Pull out every line below that contains the word "constitución".

*** Opening Data in this exercise ***

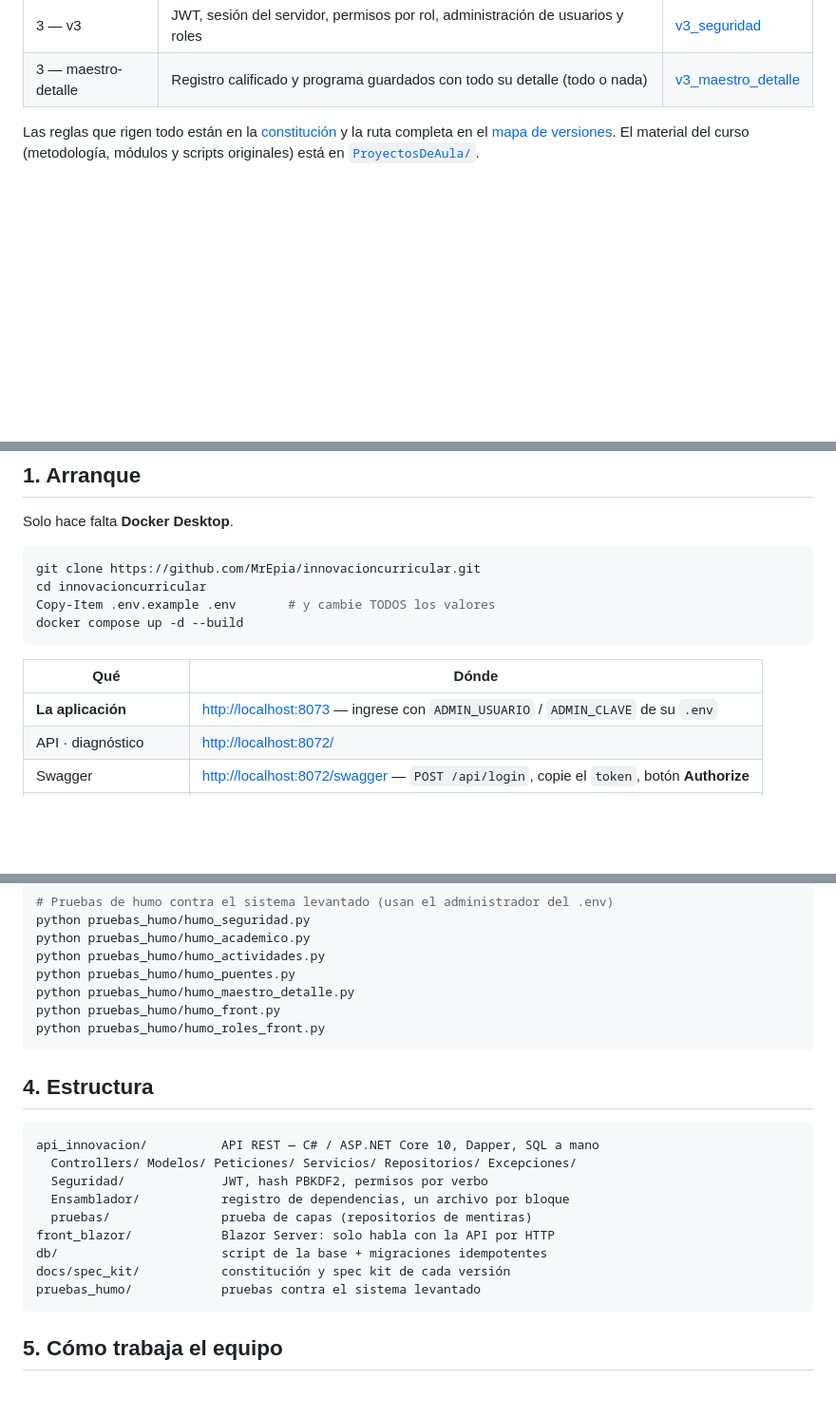
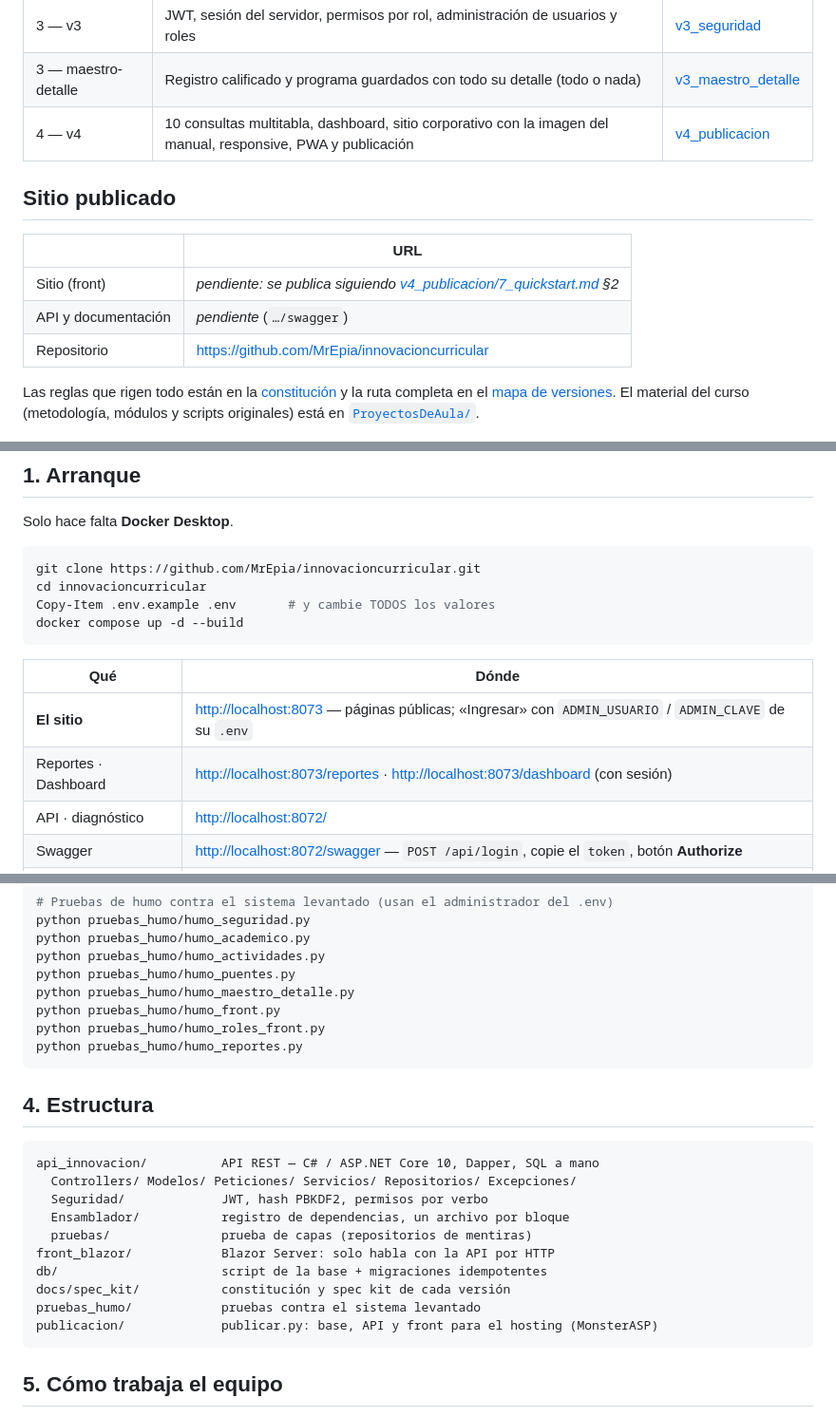
Before and after one commit to MrEpia/innovacioncurricular, a Markdown page: README.md, 3 parts joined by grey strips. Shown at 95% size. GitHub-like rendering; blank space fills up the shorter version.

Commit message:
docs: diagramas de secuencia 22 a 26 y README de la entrega 4
Reportes, módulo de reportes, dashboard, páginas públicas y service worker.

Co-Authored-By: Claude Opus 5.5 <noreply@anthropic.com>

````diff
--- a/README.md
+++ b/README.md
@@ -18,6 +18,15 @@ curso).
 | 2 — v2 | CRUD de las 15 tablas con clave foránea, listas desplegables desde la API, integridad referencial | [v2_entrega2](docs/spec_kit/versiones/v2_entrega2/2_spec.md) |
 | 3 — v3 | JWT, sesión del servidor, permisos por rol, administración de usuarios y roles | [v3_seguridad](docs/spec_kit/versiones/v3_seguridad/2_spec.md) |
 | 3 — maestro-detalle | Registro calificado y programa guardados con todo su detalle (todo o nada) | [v3_maestro_detalle](docs/spec_kit/versiones/v3_maestro_detalle/2_spec.md) |
+| 4 — v4 | 10 consultas multitabla, dashboard, sitio corporativo con la imagen del manual, responsive, PWA y publicación | [v4_publicacion](docs/spec_kit/versiones/v4_publicacion/2_spec.md) |
+
+## Sitio publicado
+
+| | URL |
+|---|---|
+| Sitio (front) | *pendiente: se publica siguiendo [v4_publicacion/7_quickstart.md](docs/spec_kit/versiones/v4_publicacion/7_quickstart.md) §2* |
+| API y documentación | *pendiente* (`…/swagger`) |
+| Repositorio | <https://github.com/MrEpia/innovacioncurricular> |
 
 Las reglas que rigen todo están en la [constitución](docs/spec_kit/1_constitution.md)
 y la ruta completa en el [mapa de versiones](docs/spec_kit/versiones/0_mapa_versiones.md).
@@ -37,7 +46,8 @@ docker compose up -d --build
 
 | Qué | Dónde |
 |---|---|
-| **La aplicación** | <http://localhost:8073> — ingrese con `ADMIN_USUARIO` / `ADMIN_CLAVE` de su `.env` |
+| **El sitio** | <http://localhost:8073> — páginas públicas; «Ingresar» con `ADMIN_USUARIO` / `ADMIN_CLAVE` de su `.env` |
+| Reportes · Dashboard | <http://localhost:8073/reportes> · <http://localhost:8073/dashboard> (con sesión) |
 | API · diagnóstico | <http://localhost:8072/> |
 | Swagger | <http://localhost:8072/swagger> — `POST /api/login`, copie el `token`, botón **Authorize** |
 | SQL Server (opcional) | `localhost,11471` · usuario `sa` · clave: `MSSQL_SA_PASSWORD` de su `.env` |
@@ -98,6 +108,7 @@ python pruebas_humo/humo_puentes.py
 python pruebas_humo/humo_maestro_detalle.py
 python pruebas_humo/humo_front.py
 python pruebas_humo/humo_roles_front.py
+python pruebas_humo/humo_reportes.py
 ```
 
 ## 4. Estructura
@@ -112,6 +123,7 @@ front_blazor/            Blazor Server: solo habla con la API por HTTP
 db/                      script de la base + migraciones idempotentes
 docs/spec_kit/           constitución y spec kit de cada versión
 pruebas_humo/            pruebas contra el sistema levantado
+publicacion/             publicar.py: base, API y front para el hosting (MonsterASP)
 ```
 
 ## 5. Cómo trabaja el equipo
````
Also changed, not shown: docs/spec_kit/DIAGRAMAS_DE_SECUENCIA.md (+142 -0 lines).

*** Closing Data in this exercise ***

### Result for this exercise
 Las reglas que rigen todo están en la [constitución](docs/spec_kit/1_constitution.md)
 docs/spec_kit/           constitución y spec kit de cada versión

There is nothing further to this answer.